Sunday, July 21, 2013

Key to right hand accented triplets using Syncopation

There's a very common interpretation used with Ted Reed's Syncopation: the right hand plays the melody line, swinging the 8th notes, and the left hand fills out the triplets— hopefully everyone has heard of that one by now. If you've tried it, you've figured out that it leads to a lot of multiple hits with the left hand, which will obviously put a pretty hard ceiling on how fast you can do them. But I've seen put forward surprisingly few ways of getting around that; I think one, actually, by Steve Houghton. What I do to make these playable at higher speeds is insert as many single unaccented right hand notes as are needed to break up the left hand multiples (runs of more than two notes), while avoiding any loud-soft or soft-loud right hand doubles.

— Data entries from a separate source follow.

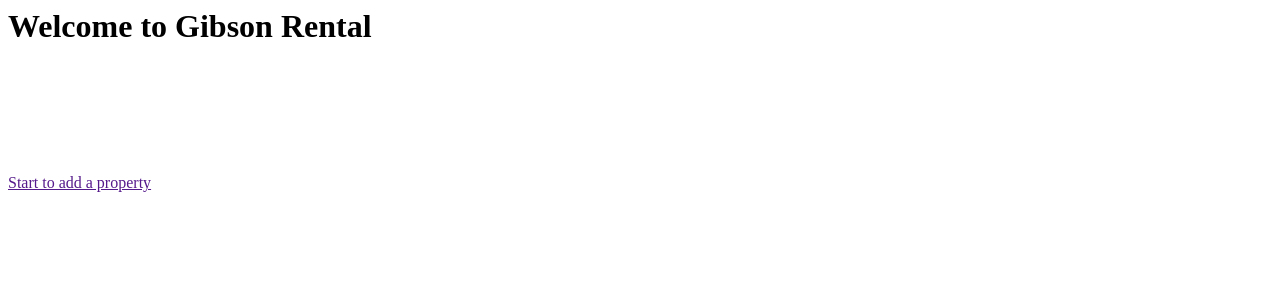
Repository: matthewbgibson/spring-2023-cis2625-serverless
Page: gibson-rental/index.html
The author's editor kept a record of every edit. The page is drawn from the files as they stood at one moment, then again after the next edit.
The browser window is 1280 px wide. The pictures show the whole page.

Above is the page before.

### gibson-rental/index.html
<body>
    <h1>Welcome to Gibson Rental</h1>
    </br>
    </br>
    </br>
    </br>
    </br>
    </br>

    <a href="">Start to add a property</a>
</body>

After the next edit:
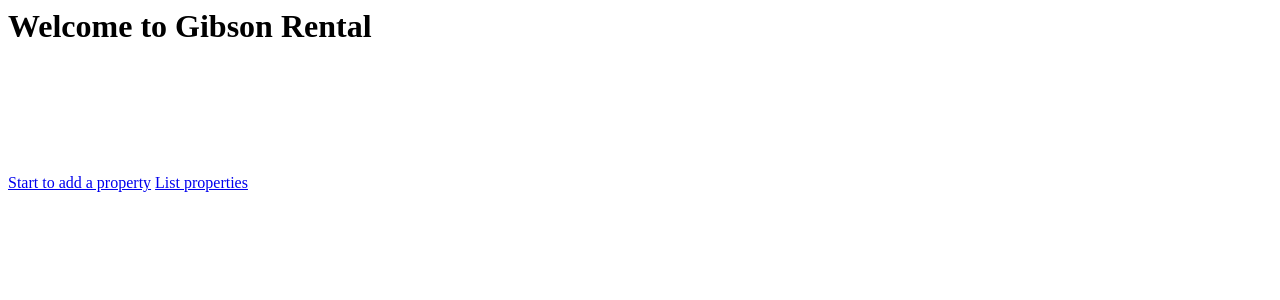
The edit:
--- a/gibson-rental/index.html
+++ b/gibson-rental/index.html
@@ -7,5 +7,6 @@
     </br>
     </br>
 
-    <a href="">Start to add a property</a>
+    <a href="NewProperty.html">Start to add a property</a>
+    <a href="PropertyListing.html">List properties</a>
 </body>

So here I've given the key for (I think!) every sticking situation occurring in the long exercises in Syncopation, though they sit in different parts of the measure in the actual book. You should be able to do these stickings on the fly while reading the long exercises out of Syncopation (pp. 37-44, old edition), at 200+ bpm.

Get the pdf


Ed Pierce said...

Nice article, Todd. In addition to Houghton's book, I think I've seen three other books that mention this issue: Kim Plainfield's Advanced Concepts, Ari Hoenig's Systems Book 1, and Jim Blackley's Essence of Jazz Drumming. Plainfield has a system for getting around playing more than two consecutive notes with the left hand (off the top of my head, I can't remember what method he uses, though). Hoenig merely discusses playing Syncopation-like figures with the right hand, while filling in with the left, and says when you'd normally have three or more left hand notes in a row, to experiment with placing right hand notes in (unaccented) to keep the left hand consecutive notes to one or two. Blackley's book has several ride cymbal time keeping patterns written out, with the left hand filling in triplets, but he has the right hand come over to the snare on some of these filler notes (unaccented) to avoid the left hand "three in a row" problem.

Todd Bishop said...

Crap, looks like I need to buy some more books-- thanks for the cites! I have one more, actually-- Interpretive Stickings by Martin Bradfield. It's a photocopied thing that may or may not be available through Steve Weiss-- there are two volumes of it, plus a reading volume called The Rhythm Book. It's actually a really good series, and cheap. I couldn't detect a system to the way he breaks up the multiples, but it doesn't really matter.